BEGIN Dataset entries

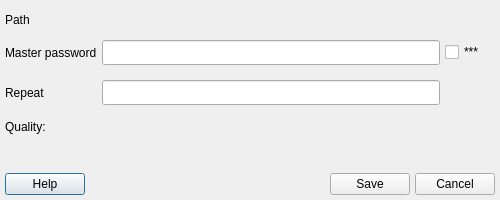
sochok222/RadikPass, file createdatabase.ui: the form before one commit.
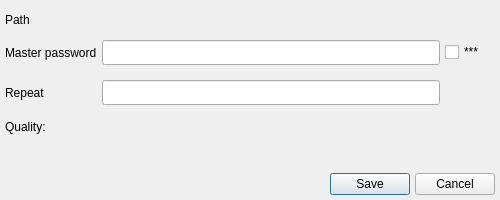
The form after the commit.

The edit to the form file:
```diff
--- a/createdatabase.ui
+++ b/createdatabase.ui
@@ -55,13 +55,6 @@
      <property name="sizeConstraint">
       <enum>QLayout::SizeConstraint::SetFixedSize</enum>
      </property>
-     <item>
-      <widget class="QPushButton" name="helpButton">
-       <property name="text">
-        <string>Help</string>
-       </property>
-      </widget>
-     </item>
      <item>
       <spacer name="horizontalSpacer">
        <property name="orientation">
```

END Dataset entries
BEGIN Dataset entries

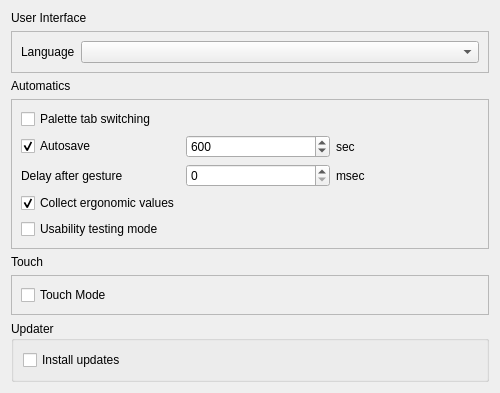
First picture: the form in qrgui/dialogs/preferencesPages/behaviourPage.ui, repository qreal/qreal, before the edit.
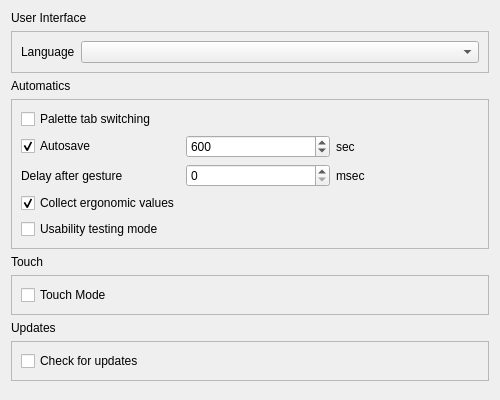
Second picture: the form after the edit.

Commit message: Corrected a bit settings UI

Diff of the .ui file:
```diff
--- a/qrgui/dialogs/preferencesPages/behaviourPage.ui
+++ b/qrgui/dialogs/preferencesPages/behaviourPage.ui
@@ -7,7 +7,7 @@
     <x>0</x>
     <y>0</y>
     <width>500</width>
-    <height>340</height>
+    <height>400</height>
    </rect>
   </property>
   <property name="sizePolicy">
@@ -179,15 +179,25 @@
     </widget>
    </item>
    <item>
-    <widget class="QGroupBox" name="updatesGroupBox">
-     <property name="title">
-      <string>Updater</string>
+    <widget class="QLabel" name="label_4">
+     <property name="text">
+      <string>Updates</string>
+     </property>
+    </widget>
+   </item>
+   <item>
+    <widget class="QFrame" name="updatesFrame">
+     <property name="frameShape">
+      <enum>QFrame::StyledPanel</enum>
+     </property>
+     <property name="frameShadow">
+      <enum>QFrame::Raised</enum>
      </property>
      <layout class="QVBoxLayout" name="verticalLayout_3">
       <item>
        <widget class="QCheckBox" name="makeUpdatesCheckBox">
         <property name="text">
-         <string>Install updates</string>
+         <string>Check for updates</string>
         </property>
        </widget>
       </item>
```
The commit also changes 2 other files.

END Dataset entries

• **Assignment**
Look through the records and copy down every line that holds "item".

• **Response to this exercise**
-     <item>
-     </item>
      <item>
    </item>
    <item>
+   </item>
+   <item>
       <item>
       </item>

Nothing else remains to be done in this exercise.